Methods: The researchers used a sandwich-ELISA microarray platform to evaluate 23 candidate biomarkers in plasma samples from people having either benign breast disease or invasive breast cancer. The platform can analyze multiple biomarkers quickly and efficiently. An important aspect of this study is that the plasma samples were collected when the patients had biopsies, which were done based on a suspicious screening test, such as a mammogram. Thus, both the patients and persons collecting the blood were ignorant of the presence or absence of cancer. Based on the results of the biopsy analysis, breast cancer subtypes were defined based on the HER2 and estrogen receptor statuses.

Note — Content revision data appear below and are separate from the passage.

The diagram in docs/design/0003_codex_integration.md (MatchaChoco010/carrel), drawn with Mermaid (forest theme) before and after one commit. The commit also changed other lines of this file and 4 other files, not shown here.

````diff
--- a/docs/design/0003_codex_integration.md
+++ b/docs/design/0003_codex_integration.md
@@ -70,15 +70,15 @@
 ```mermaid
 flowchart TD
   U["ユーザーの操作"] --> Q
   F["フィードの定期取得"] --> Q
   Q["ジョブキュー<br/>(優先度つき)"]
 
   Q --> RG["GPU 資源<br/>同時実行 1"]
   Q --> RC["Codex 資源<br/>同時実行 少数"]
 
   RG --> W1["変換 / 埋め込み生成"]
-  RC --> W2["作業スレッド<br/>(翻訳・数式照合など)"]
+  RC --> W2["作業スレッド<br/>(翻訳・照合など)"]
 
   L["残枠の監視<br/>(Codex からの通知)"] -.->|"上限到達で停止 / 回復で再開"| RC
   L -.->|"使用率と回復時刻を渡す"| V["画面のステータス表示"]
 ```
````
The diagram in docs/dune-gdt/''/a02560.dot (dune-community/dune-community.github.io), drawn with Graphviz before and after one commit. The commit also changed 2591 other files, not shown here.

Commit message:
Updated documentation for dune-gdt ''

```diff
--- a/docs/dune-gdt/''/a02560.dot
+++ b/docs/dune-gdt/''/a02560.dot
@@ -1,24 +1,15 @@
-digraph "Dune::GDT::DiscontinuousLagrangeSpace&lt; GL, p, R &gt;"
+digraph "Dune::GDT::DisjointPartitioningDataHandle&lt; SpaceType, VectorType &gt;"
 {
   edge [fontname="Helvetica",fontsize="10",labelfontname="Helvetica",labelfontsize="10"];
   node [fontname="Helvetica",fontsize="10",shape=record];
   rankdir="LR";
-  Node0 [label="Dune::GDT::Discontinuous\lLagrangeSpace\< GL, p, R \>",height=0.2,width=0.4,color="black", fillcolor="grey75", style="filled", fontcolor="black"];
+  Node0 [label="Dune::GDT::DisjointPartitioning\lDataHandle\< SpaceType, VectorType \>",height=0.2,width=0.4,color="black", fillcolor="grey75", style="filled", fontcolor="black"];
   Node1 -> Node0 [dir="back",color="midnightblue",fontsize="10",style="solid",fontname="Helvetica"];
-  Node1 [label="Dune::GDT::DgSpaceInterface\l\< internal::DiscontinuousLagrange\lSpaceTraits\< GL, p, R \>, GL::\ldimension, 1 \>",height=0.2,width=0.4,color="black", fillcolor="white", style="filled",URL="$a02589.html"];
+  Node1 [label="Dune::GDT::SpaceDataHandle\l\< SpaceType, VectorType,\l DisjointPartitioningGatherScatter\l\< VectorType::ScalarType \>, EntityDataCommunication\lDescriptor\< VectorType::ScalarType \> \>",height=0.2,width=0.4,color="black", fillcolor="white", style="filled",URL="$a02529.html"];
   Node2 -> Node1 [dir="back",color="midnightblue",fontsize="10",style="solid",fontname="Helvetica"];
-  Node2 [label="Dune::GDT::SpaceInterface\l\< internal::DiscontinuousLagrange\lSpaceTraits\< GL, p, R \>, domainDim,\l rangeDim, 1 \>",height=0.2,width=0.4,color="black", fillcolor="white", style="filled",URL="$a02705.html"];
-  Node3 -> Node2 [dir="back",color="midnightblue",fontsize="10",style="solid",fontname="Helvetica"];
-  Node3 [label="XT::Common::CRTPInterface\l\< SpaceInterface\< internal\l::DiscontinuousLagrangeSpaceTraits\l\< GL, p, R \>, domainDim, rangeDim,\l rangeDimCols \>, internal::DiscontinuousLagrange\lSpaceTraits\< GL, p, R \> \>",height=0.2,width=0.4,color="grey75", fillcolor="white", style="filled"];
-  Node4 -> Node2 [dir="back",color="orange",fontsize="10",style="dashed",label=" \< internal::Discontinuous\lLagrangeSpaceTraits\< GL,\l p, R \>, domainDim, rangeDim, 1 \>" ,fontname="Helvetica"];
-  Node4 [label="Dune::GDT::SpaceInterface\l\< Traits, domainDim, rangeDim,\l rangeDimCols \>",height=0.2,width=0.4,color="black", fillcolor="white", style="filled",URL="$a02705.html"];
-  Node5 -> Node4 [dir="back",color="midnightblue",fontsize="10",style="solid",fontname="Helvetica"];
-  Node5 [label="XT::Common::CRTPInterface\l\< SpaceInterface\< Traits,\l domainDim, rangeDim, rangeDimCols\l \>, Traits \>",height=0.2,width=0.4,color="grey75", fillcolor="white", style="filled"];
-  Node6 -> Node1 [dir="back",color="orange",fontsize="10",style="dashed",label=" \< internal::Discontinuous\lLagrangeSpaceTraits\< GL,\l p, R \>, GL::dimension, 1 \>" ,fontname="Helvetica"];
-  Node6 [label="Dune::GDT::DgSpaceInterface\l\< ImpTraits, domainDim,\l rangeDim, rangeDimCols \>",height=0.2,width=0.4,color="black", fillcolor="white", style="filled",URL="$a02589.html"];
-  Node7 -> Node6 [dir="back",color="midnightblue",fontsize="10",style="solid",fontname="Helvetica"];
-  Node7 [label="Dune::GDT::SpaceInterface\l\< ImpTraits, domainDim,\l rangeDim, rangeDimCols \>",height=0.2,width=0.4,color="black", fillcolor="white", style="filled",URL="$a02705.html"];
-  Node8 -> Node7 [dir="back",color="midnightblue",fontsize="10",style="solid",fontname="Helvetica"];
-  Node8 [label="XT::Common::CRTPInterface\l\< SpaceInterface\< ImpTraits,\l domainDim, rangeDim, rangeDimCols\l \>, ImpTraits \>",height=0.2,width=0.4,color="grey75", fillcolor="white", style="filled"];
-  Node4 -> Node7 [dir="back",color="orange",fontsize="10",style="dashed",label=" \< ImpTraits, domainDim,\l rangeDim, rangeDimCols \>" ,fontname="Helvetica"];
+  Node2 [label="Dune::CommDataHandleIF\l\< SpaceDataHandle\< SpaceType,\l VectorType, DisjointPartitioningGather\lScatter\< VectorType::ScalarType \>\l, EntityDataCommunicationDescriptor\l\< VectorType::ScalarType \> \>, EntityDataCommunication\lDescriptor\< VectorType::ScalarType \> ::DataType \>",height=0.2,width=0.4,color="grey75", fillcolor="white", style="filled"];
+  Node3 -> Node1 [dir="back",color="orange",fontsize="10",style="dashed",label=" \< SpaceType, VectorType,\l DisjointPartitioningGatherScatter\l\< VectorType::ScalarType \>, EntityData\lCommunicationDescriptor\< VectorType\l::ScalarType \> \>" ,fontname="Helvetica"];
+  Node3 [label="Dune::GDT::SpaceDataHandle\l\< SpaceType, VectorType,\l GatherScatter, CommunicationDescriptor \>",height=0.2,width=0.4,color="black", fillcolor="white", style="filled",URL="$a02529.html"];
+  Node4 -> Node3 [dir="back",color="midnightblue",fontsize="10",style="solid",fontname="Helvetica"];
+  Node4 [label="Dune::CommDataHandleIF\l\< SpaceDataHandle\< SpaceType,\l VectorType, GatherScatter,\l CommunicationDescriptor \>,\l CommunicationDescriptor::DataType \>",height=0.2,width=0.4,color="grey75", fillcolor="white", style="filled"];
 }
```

The researchers found that ten proteins were altered in at least one breast cancer subtype. But only one protein, the cytokine RANTES, was significantly increased in all four subtypes. Even so, the best discrimination was obtained with analyses that combined data from multiple biomarkers, and were dependent upon cancer subtype.
What's next: Although the results for RANTES are consistent with previous publications, the multi-assay results need to be validated in independent sample sets.
Acknowledgments:This work was funded by the National Cancer Institute's Early Detection Research Network. The research team includes Richard Zangar, Don Daly, Ruimin Tan, all PNNL; former PNNL scientist Rachel Gonzales; and Jeffrey Marks, Duke University Medical Center.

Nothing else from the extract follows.